Tattoos have become commonplace in America with one in four people under 40 now having one. However, the art form dates back centuries in Japan and ancient designs influence modern tattoos as shown in a photographic exhibition at the Japanese American National Museum (JANM) in Los Angeles.
Entitled Perseverance: Japanese Tattoo Tradition in a Modern World, the show looks at how Japanese artwork and traditional designs have become body designs. The exhibit features over 200 intensely vivid full-body images of men and women whose skin is functioning as an art canvas. Many of the Japanese-influenced designs popular today use formidable dragons, big koi, fierce-looking warriors and other images derived from Japanese printmaking. This JANM exhibit looks at the traditional images and how top tattoo practitioners depict them on humans today.
Perseverance in the exhibit’s title sums up the process of getting a full-body tattoo. The Japanese word for “perseverance” is gaman, which is usually translated as “patient suffering” or enduring for a purpose with dignity. It is probably no coincidence that it is also the work for tattoo in some parts of Japan.
Japanese tattoos have a long history, going back to the Edo period from 1600-1861. As shown in the museum, tattoos are not merely designs on skin or contemporary pop art. The detailed traditional work displayed is akin to hand painted art on woodprints, on kites, in printmaking and in calligraphy. However, some practitioners in the West have tried to copy Japanese tattoos without understanding or honoring the symbols and traditions displayed. The exhibit tries to address this with some side by side examples of old art displaying warriors and dragons alongside the tattooed representations created by the artists whose work is included in the show.
The JANM exhibition in L.A. has on display Japanese-influenced body art from seven internationally known tattoo artists: Chris Horishiki Brand, Yokohama Horiken, Horitaka, Horitomo, Junii, Miyazo and Shige, as well as selected works done by others.
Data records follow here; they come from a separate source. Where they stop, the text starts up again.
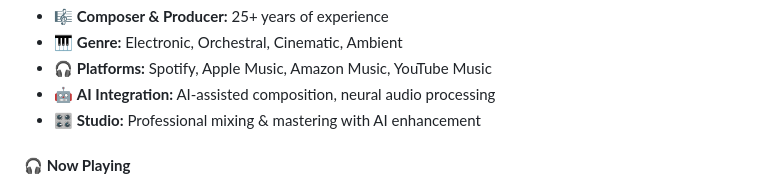
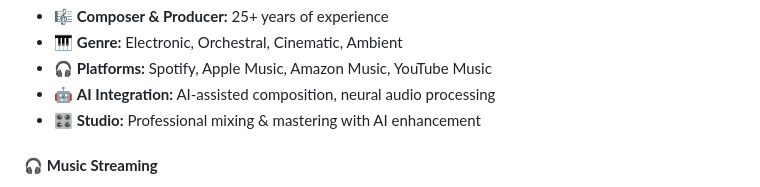
Before and after one commit to richkeyricks/richkeyrick-portfolio, a Markdown page: README.md, the part around one of its changes. Drawn GitHub-style.

Commit message:
fix: remove broken Spotify widget, replace with reliable music platform badges (Spotify, Apple Music, YouTube Music, Amazon Music)

```diff
--- a/README.md
+++ b/README.md
@@ -415,7 +415,7 @@ DevOps & CI/CD           ██████████████████
 - 🤖 **AI Integration:** AI-assisted composition, neural audio processing
 - 🎛️ **Studio:** Professional mixing & mastering with AI enhancement
 
-#### **🎧 Now Playing**
+#### **🎧 Music Streaming**
 
 <p align="center">
   <a href="https://open.spotify.com/artist/richkeyrick" target="_blank">
```
Also changed, not shown: other parts of README.md (+6 -9 lines).
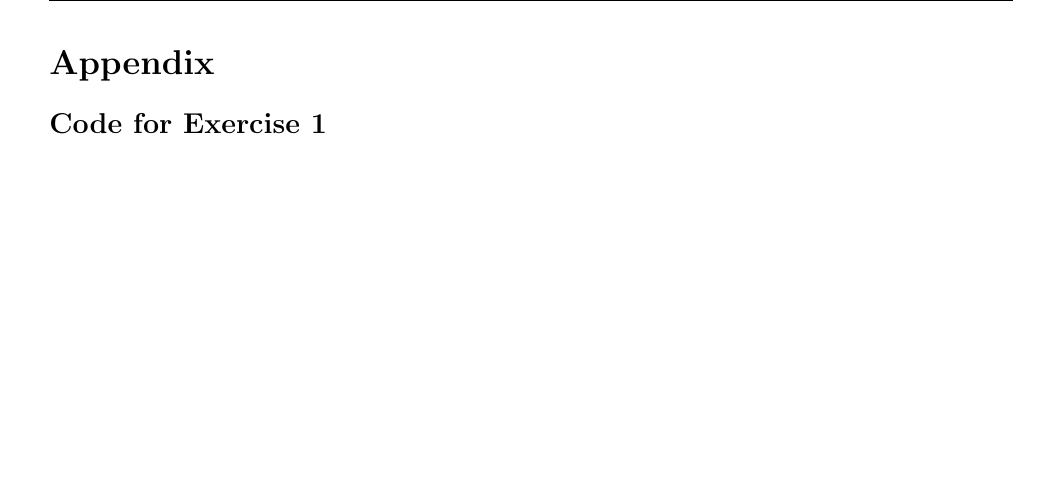
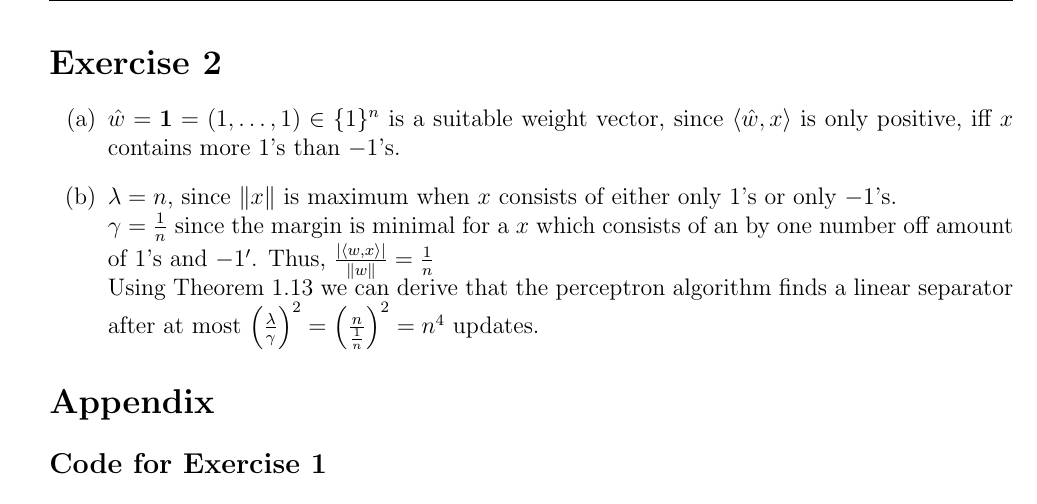
Before and after one commit to CodingTil/2022---Algorithmic-Foundations-of-Data-Science---Exercises, a LaTeX problem sheet (Exercise_02/exercise.tex): part of page 2 of 3 before the commit and part of page 2 of 4 after it, cut at the place of the change, the shorter picture padded with empty space. Compiled offline with pdfLaTeX.

Commit message:
Exercise 02.02.a+b

```diff
--- a/Exercise_02/exercise.tex
+++ b/Exercise_02/exercise.tex
@@ -85,6 +85,15 @@ See \refname{appendix} for code.
 \end{enumerate}
 
 
+\section*{Exercise 2}
+\begin{enumerate}[label=(\alph*)]
+	\item	$\hat{w}=\textbf{1}=(1, \dots, 1) \in \{1\}^n$ is a suitable weight vector, since $\langle \hat{w},x \rangle$ is only positive, iff $x$ contains more $1$'s than $-1$'s.
+	\item	$\lambda = n$, since $\Abs{x}$ is maximum when $x$ consists of either only $1$'s or only $-1$'s. \\
+			$\gamma = \frac{1}{n}$ since the margin is minimal for a $x$ which consists of an by one number off amount of $1$'s and $-1'$. Thus, $\frac{\abs{\langle w,x \rangle}}{\Abs{w}} = \frac{1}{n}$ \\
+			Using Theorem 1.13 we can derive that the perceptron algorithm finds a linear separator after at most $\left(\frac{\lambda}{\gamma}\right)^2 = \left( \frac{n}{\frac{1}{n}}\right)^2 = n^4$ updates.
+\end{enumerate}
+
+
 \section*{Appendix}\label{appendix}
 \subsection*{Code for Exercise 1}
 \lstinputlisting[language=Python]{code/exercise_01.py}
```
Also changed, not shown: Exercise_02/exercise.pdf.
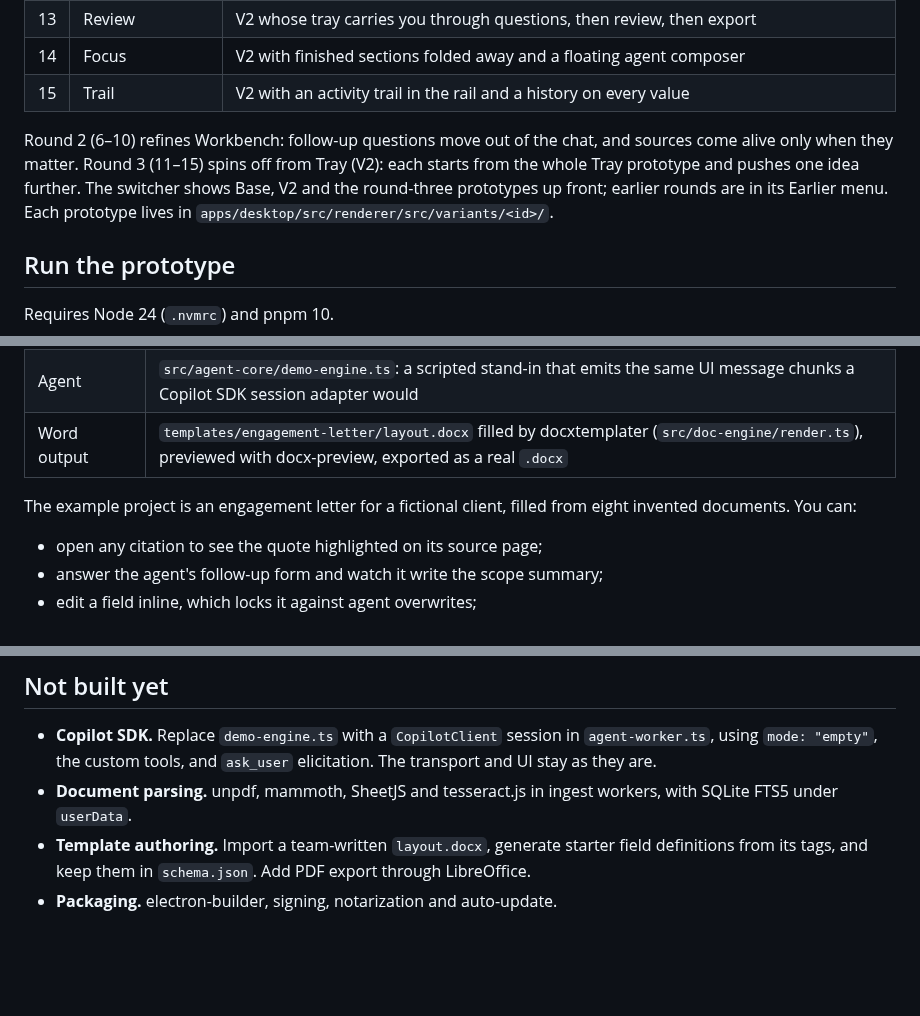
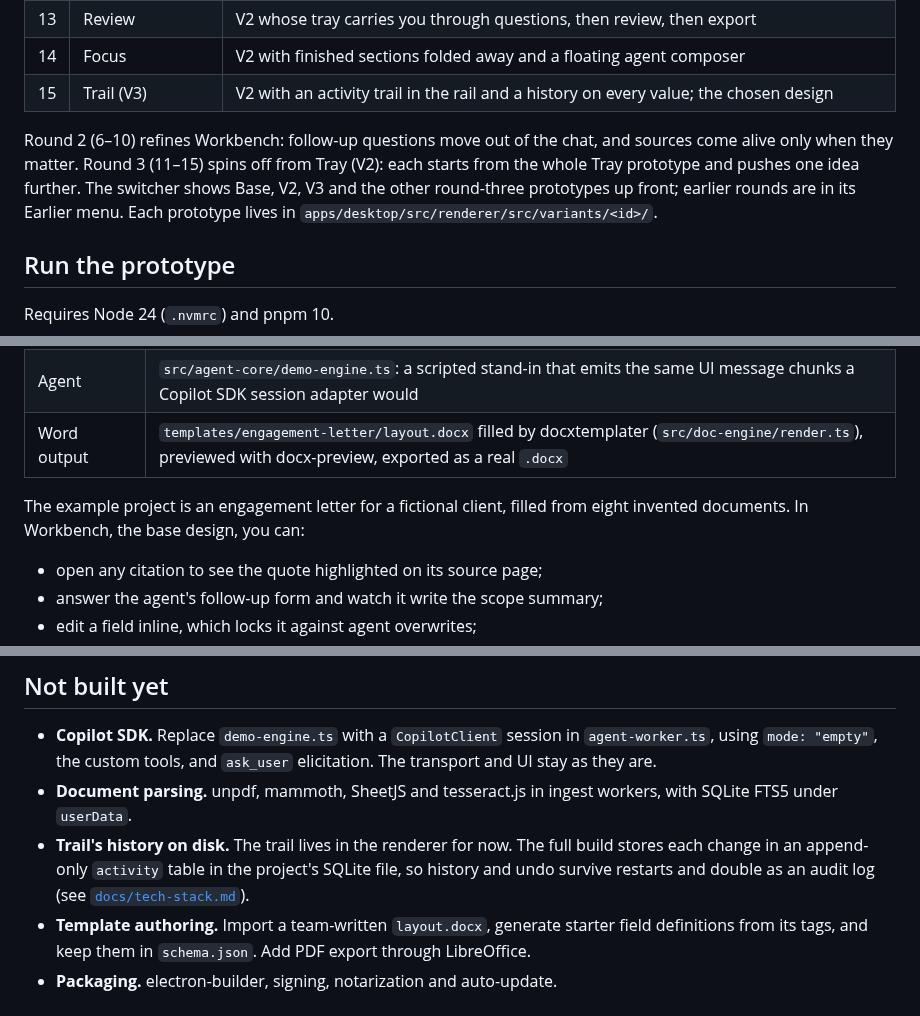
Before and after one commit to Keenan-Baird717/FilterToTemplate, a Markdown page: README.md, 3 parts joined by grey strips. GitHub-like rendering; blank space fills up the shorter version.

```diff
--- a/README.md
+++ b/README.md
@@ -35,9 +41,9 @@ The app ships several layout prototypes over the same agent, fill state and Word
 | 12 | Split | V2 with the live Word letter beside the fields and the agent as a drawer |
 | 13 | Review | V2 whose tray carries you through questions, then review, then export |
 | 14 | Focus | V2 with finished sections folded away and a floating agent composer |
-| 15 | Trail | V2 with an activity trail in the rail and a history on every value |
+| 15 | Trail (V3) | V2 with an activity trail in the rail and a history on every value; the chosen design |
 
-Round 2 (6–10) refines Workbench: follow-up questions move out of the chat, and sources come alive only when they matter. Round 3 (11–15) spins off from Tray (V2): each starts from the whole Tray prototype and pushes one idea further. The switcher shows Base, V2 and the round-three prototypes up front; earlier rounds are in its Earlier menu. Each prototype lives in `apps/desktop/src/renderer/src/variants/<id>/`.
+Round 2 (6–10) refines Workbench: follow-up questions move out of the chat, and sources come alive only when they matter. Round 3 (11–15) spins off from Tray (V2): each starts from the whole Tray prototype and pushes one idea further. The switcher shows Base, V2, V3 and the other round-three prototypes up front; earlier rounds are in its Earlier menu. Each prototype lives in `apps/desktop/src/renderer/src/variants/<id>/`.
 
 ## Run the prototype
 
@@ -72,7 +78,7 @@ On Linux CI or containers, wrap the e2e run in `xvfb-run`. Set `SCREENSHOT_DIR`
 | Agent | `src/agent-core/demo-engine.ts`: a scripted stand-in that emits the same UI message chunks a Copilot SDK session adapter would |
 | Word output | `templates/engagement-letter/layout.docx` filled by docxtemplater (`src/doc-engine/render.ts`), previewed with docx-preview, exported as a real `.docx` |
 
-The example project is an engagement letter for a fictional client, filled from eight invented documents. You can:
+The example project is an engagement letter for a fictional client, filled from eight invented documents. In Workbench, the base design, you can:
 
 - open any citation to see the quote highlighted on its source page;
 - answer the agent's follow-up form and watch it write the scope summary;
@@ -101,5 +107,6 @@ The same render produces the preview and the export. The preview render wraps ea
 
 - **Copilot SDK.** Replace `demo-engine.ts` with a `CopilotClient` session in `agent-worker.ts`, using `mode: "empty"`, the custom tools, and `ask_user` elicitation. The transport and UI stay as they are.
 - **Document parsing.** unpdf, mammoth, SheetJS and tesseract.js in ingest workers, with SQLite FTS5 under `userData`.
+- **Trail's history on disk.** The trail lives in the renderer for now. The full build stores each change in an append-only `activity` table in the project's SQLite file, so history and undo survive restarts and double as an audit log (see [`docs/tech-stack.md`](docs/tech-stack.md#trail-on-this-stack)).
 - **Template authoring.** Import a team-written `layout.docx`, generate starter field definitions from its tags, and keep them in `schema.json`. Add PDF export through LibreOffice.
 - **Packaging.** electron-builder, signing, notarization and auto-update.
```
Also changed, not shown: other parts of README.md (+10 -4 lines), docs/tech-stack.md (added, +112 -0 lines), docs/screenshots/trail-activity.png (added), docs/screenshots/trail-history.png (added), docs/screenshots/trail-tray.png (added), 4 other files.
These artists show the spectrum of Japanese tattooing today through the various photographs shown, including life-sized pictures of people who have full-body tattoos.
While they have been around for a long-time and have a rich history there, tattoos are typically taboo in Japan. This negative attitude partly stems from the historical practice of permanently marking criminals with tattoos. It also derives from the fact that the yakuza organized-crime syndicate members also displayed tattoos. Some resorts, gyms and other public places in which people typically bare their skin, reportedly have signs that forbid exposing tattoos.
JANM wants to help shed any negative perceptions or stigma attached to tattoos. As JANM president and CEO Greg Kimura phrased it, “We have an obligation to recognize this cultural inheritance and to honor it …” even if, as he acknowledged, it continues to have an outlaw association in Japan. He also expressed the “provocative and radical argument” that Japanese tattooing should be viewed as a full-fledged art form that can be traced to wood block prints from the 1600s.
The Japanese tattoo art display at the Japanese American National Museum in downtown Los Angeles continues through September 14. The JANM is open 11 a.m. to 5 p.m., except Thursday (when it is open until 8 p.m.). The museum is closed on Mondays.
By Dyanne Weiss
Japanese American National Museum
Personal Visit to JANM Exhibit